Exercise —
The whole listing, apart from its images, should be restated word for word.
◇ ◇ ◇ ◇ ◇
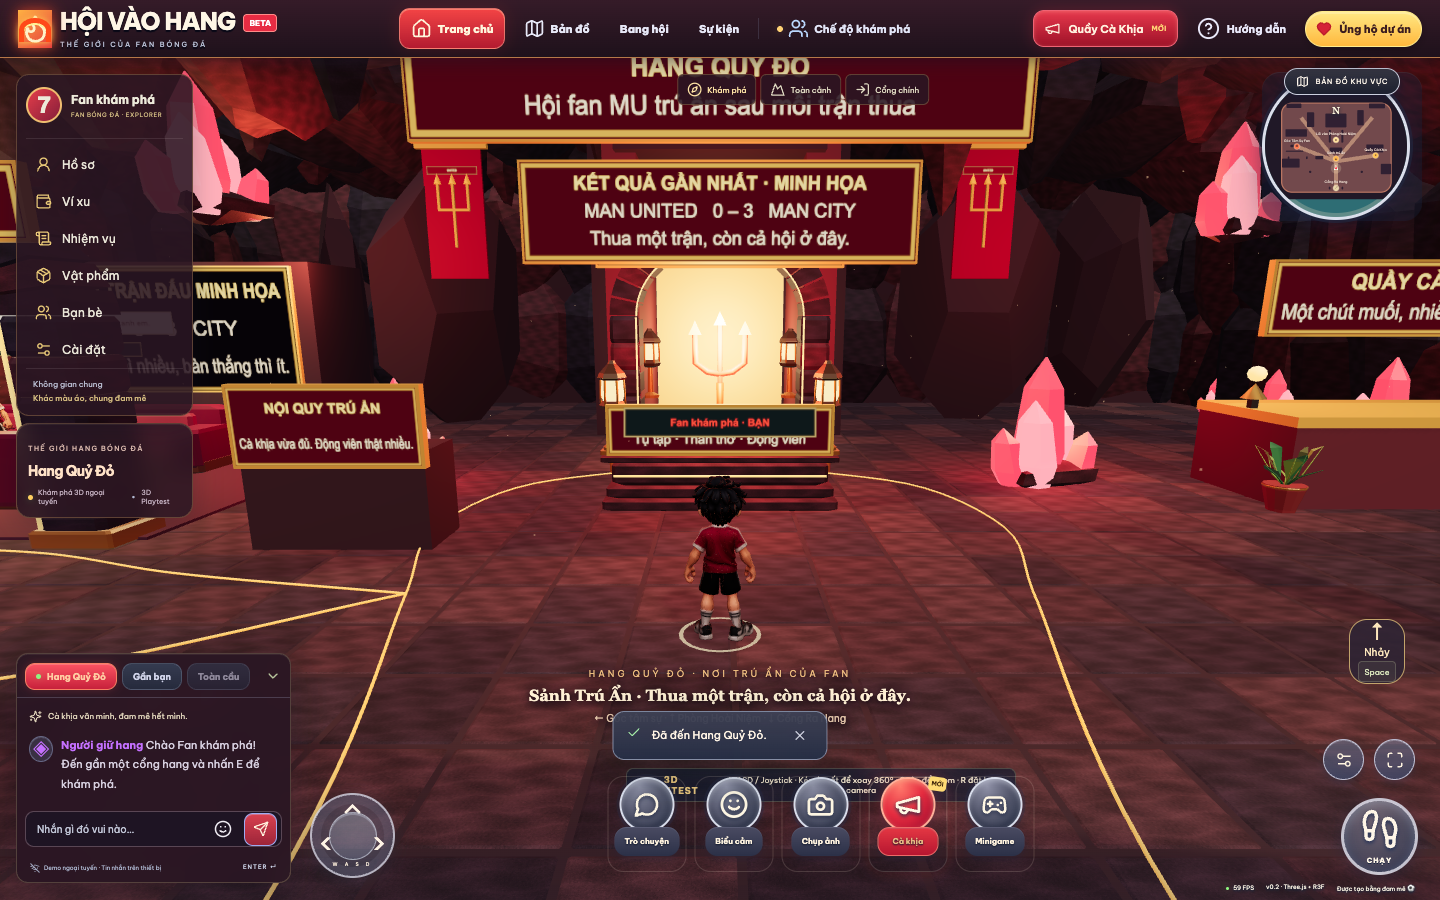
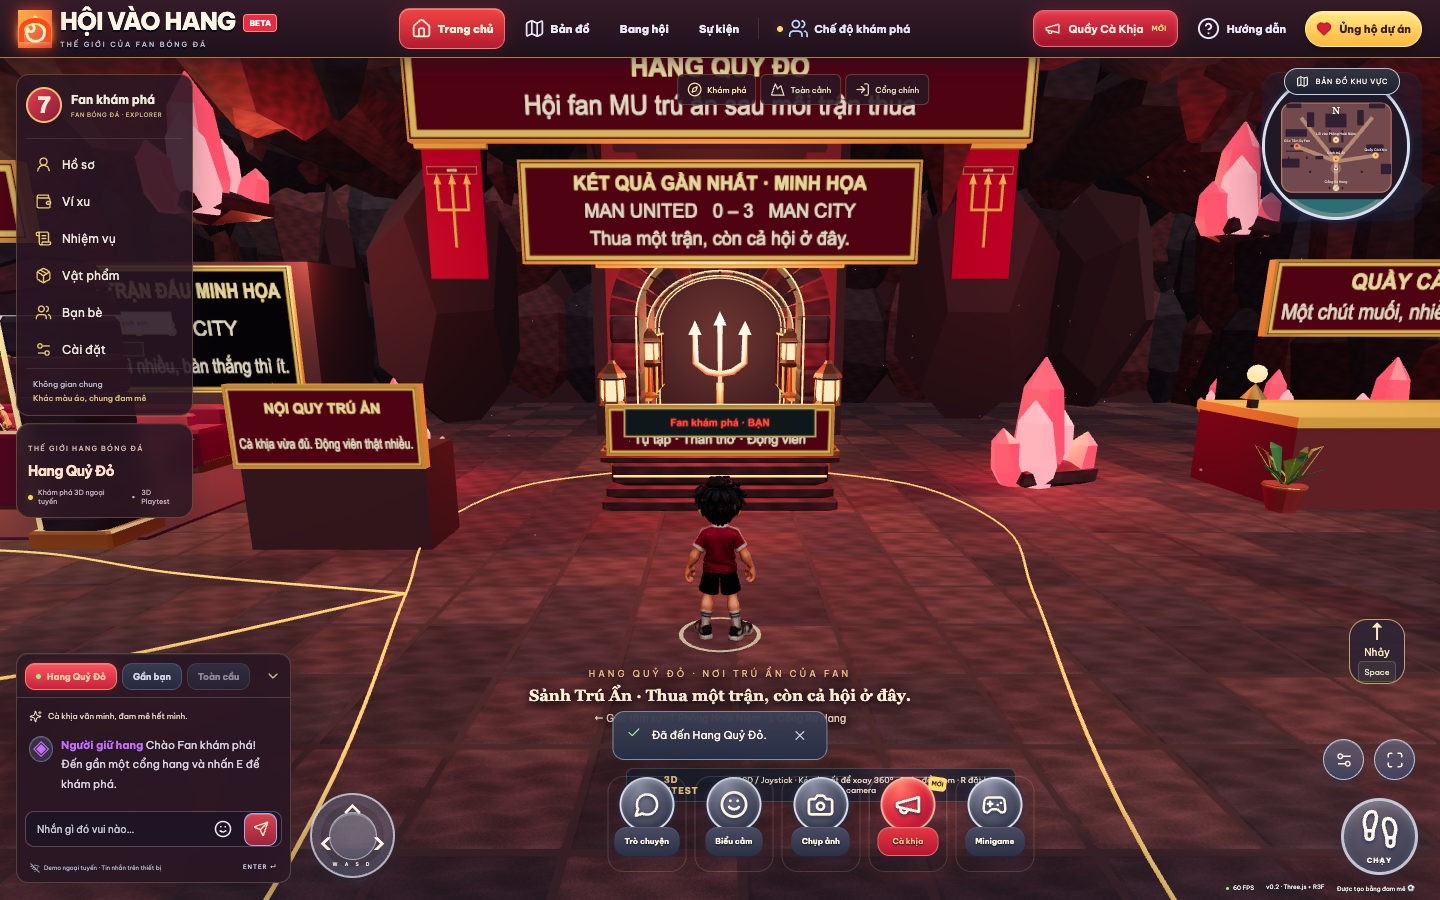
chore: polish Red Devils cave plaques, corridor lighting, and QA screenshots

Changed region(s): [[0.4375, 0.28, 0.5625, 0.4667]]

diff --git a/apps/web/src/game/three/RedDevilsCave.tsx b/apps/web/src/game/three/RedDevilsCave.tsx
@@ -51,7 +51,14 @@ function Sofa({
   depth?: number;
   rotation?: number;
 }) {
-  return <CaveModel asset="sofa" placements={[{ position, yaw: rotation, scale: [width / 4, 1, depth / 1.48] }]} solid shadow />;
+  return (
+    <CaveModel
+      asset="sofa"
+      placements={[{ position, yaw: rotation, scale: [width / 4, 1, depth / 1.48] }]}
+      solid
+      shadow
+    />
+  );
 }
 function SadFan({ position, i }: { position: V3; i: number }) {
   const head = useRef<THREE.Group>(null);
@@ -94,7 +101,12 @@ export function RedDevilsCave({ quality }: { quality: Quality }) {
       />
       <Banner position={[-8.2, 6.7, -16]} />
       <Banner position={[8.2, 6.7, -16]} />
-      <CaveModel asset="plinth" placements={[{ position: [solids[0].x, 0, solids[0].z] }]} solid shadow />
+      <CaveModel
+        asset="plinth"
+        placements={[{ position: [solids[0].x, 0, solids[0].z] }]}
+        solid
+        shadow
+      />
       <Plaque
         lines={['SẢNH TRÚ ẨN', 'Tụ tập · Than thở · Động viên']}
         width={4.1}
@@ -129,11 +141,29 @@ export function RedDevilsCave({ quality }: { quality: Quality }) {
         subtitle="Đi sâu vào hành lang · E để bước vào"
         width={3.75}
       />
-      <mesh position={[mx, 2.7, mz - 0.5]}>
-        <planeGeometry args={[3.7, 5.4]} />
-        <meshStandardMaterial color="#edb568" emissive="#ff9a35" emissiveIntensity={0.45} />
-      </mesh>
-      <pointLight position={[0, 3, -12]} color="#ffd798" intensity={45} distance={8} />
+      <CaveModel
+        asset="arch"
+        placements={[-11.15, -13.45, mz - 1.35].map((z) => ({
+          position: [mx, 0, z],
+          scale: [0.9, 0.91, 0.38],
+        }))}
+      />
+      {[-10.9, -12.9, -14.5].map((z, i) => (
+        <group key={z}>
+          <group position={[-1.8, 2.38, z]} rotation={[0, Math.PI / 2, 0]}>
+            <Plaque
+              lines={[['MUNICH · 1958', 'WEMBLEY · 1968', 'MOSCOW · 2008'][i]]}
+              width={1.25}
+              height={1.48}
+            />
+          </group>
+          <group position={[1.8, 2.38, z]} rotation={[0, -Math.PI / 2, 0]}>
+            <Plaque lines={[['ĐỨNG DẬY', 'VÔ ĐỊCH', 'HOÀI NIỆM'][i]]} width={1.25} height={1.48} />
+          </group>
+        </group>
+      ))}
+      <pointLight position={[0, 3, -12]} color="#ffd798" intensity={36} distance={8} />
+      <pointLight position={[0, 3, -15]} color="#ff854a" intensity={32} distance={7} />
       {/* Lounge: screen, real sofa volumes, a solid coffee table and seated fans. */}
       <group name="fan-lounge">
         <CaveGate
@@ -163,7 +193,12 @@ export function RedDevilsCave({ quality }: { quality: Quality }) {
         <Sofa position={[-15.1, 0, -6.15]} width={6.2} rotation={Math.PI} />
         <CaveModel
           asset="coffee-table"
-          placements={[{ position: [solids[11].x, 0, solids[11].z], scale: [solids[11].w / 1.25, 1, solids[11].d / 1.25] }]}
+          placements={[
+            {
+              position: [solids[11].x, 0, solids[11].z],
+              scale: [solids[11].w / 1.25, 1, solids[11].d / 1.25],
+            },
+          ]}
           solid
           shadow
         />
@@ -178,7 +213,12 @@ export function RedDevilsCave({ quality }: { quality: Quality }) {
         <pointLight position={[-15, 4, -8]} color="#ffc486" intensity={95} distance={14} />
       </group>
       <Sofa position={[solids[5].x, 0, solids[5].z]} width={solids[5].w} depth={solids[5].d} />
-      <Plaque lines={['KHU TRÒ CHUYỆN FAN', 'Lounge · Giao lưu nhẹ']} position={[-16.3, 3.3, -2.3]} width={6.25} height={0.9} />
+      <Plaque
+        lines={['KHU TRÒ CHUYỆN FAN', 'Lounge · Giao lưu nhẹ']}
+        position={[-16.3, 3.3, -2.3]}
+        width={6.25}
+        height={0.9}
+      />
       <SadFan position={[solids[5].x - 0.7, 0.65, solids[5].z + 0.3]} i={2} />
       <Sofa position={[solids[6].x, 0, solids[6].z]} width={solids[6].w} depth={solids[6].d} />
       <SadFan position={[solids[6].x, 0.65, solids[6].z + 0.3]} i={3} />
◇ ◇ ◇ ◇ ◇
Answer for the task —
chore: polish Red Devils cave plaques, corridor lighting, and QA screenshots

Changed region(s): [[0.4375, 0.28, 0.5625, 0.4667]]

diff --git a/apps/web/src/game/three/RedDevilsCave.tsx b/apps/web/src/game/three/RedDevilsCave.tsx
@@ -51,7 +51,14 @@ function Sofa({
   depth?: number;
   rotation?: number;
 }) {
-  return <CaveModel asset="sofa" placements={[{ position, yaw: rotation, scale: [width / 4, 1, depth / 1.48] }]} solid shadow />;
+  return (
+    <CaveModel
+      asset="sofa"
+      placements={[{ position, yaw: rotation, scale: [width / 4, 1, depth / 1.48] }]}
+      solid
+      shadow
+    />
+  );
 }
 function SadFan({ position, i }: { position: V3; i: number }) {
   const head = useRef<THREE.Group>(null);
@@ -94,7 +101,12 @@ export function RedDevilsCave({ quality }: { quality: Quality }) {
       />
       <Banner position={[-8.2, 6.7, -16]} />
       <Banner position={[8.2, 6.7, -16]} />
-      <CaveModel asset="plinth" placements={[{ position: [solids[0].x, 0, solids[0].z] }]} solid shadow />
+      <CaveModel
+        asset="plinth"
+        placements={[{ position: [solids[0].x, 0, solids[0].z] }]}
+        solid
+        shadow
+      />
       <Plaque
         lines={['SẢNH TRÚ ẨN', 'Tụ tập · Than thở · Động viên']}
         width={4.1}
@@ -129,11 +141,29 @@ export function RedDevilsCave({ quality }: { quality: Quality }) {
         subtitle="Đi sâu vào hành lang · E để bước vào"
         width={3.75}
       />
-      <mesh position={[mx, 2.7, mz - 0.5]}>
-        <planeGeometry args={[3.7, 5.4]} />
-        <meshStandardMaterial color="#edb568" emissive="#ff9a35" emissiveIntensity={0.45} />
-      </mesh>
-      <pointLight position={[0, 3, -12]} color="#ffd798" intensity={45} distance={8} />
+      <CaveModel
+        asset="arch"
+        placements={[-11.15, -13.45, mz - 1.35].map((z) => ({
+          position: [mx, 0, z],
+          scale: [0.9, 0.91, 0.38],
+        }))}
+      />
+      {[-10.9, -12.9, -14.5].map((z, i) => (
+        <group key={z}>
+          <group position={[-1.8, 2.38, z]} rotation={[0, Math.PI / 2, 0]}>
+            <Plaque
+              lines={[['MUNICH · 1958', 'WEMBLEY · 1968', 'MOSCOW · 2008'][i]]}
+              width={1.25}
+              height={1.48}
+            />
+          </group>
+          <group position={[1.8, 2.38, z]} rotation={[0, -Math.PI / 2, 0]}>
+            <Plaque lines={[['ĐỨNG DẬY', 'VÔ ĐỊCH', 'HOÀI NIỆM'][i]]} width={1.25} height={1.48} />
+          </group>
+        </group>
+      ))}
+      <pointLight position={[0, 3, -12]} color="#ffd798" intensity={36} distance={8} />
+      <pointLight position={[0, 3, -15]} color="#ff854a" intensity={32} distance={7} />
       {/* Lounge: screen, real sofa volumes, a solid coffee table and seated fans. */}
       <group name="fan-lounge">
         <CaveGate
@@ -163,7 +193,12 @@ export function RedDevilsCave({ quality }: { quality: Quality }) {
         <Sofa position={[-15.1, 0, -6.15]} width={6.2} rotation={Math.PI} />
         <CaveModel
           asset="coffee-table"
-          placements={[{ position: [solids[11].x, 0, solids[11].z], scale: [solids[11].w / 1.25, 1, solids[11].d / 1.25] }]}
+          placements={[
+            {
+              position: [solids[11].x, 0, solids[11].z],
+              scale: [solids[11].w / 1.25, 1, solids[11].d / 1.25],
+            },
+          ]}
           solid
           shadow
         />
@@ -178,7 +213,12 @@ export function RedDevilsCave({ quality }: { quality: Quality }) {
         <pointLight position={[-15, 4, -8]} color="#ffc486" intensity={95} distance={14} />
       </group>
       <Sofa position={[solids[5].x, 0, solids[5].z]} width={solids[5].w} depth={solids[5].d} />
-      <Plaque lines={['KHU TRÒ CHUYỆN FAN', 'Lounge · Giao lưu nhẹ']} position={[-16.3, 3.3, -2.3]} width={6.25} height={0.9} />
+      <Plaque
+        lines={['KHU TRÒ CHUYỆN FAN', 'Lounge · Giao lưu nhẹ']}
+        position={[-16.3, 3.3, -2.3]}
+        width={6.25}
+        height={0.9}
+      />
       <SadFan position={[solids[5].x - 0.7, 0.65, solids[5].z + 0.3]} i={2} />
       <Sofa position={[solids[6].x, 0, solids[6].z]} width={solids[6].w} depth={solids[6].d} />
       <SadFan position={[solids[6].x, 0.65, solids[6].z + 0.3]} i={3} />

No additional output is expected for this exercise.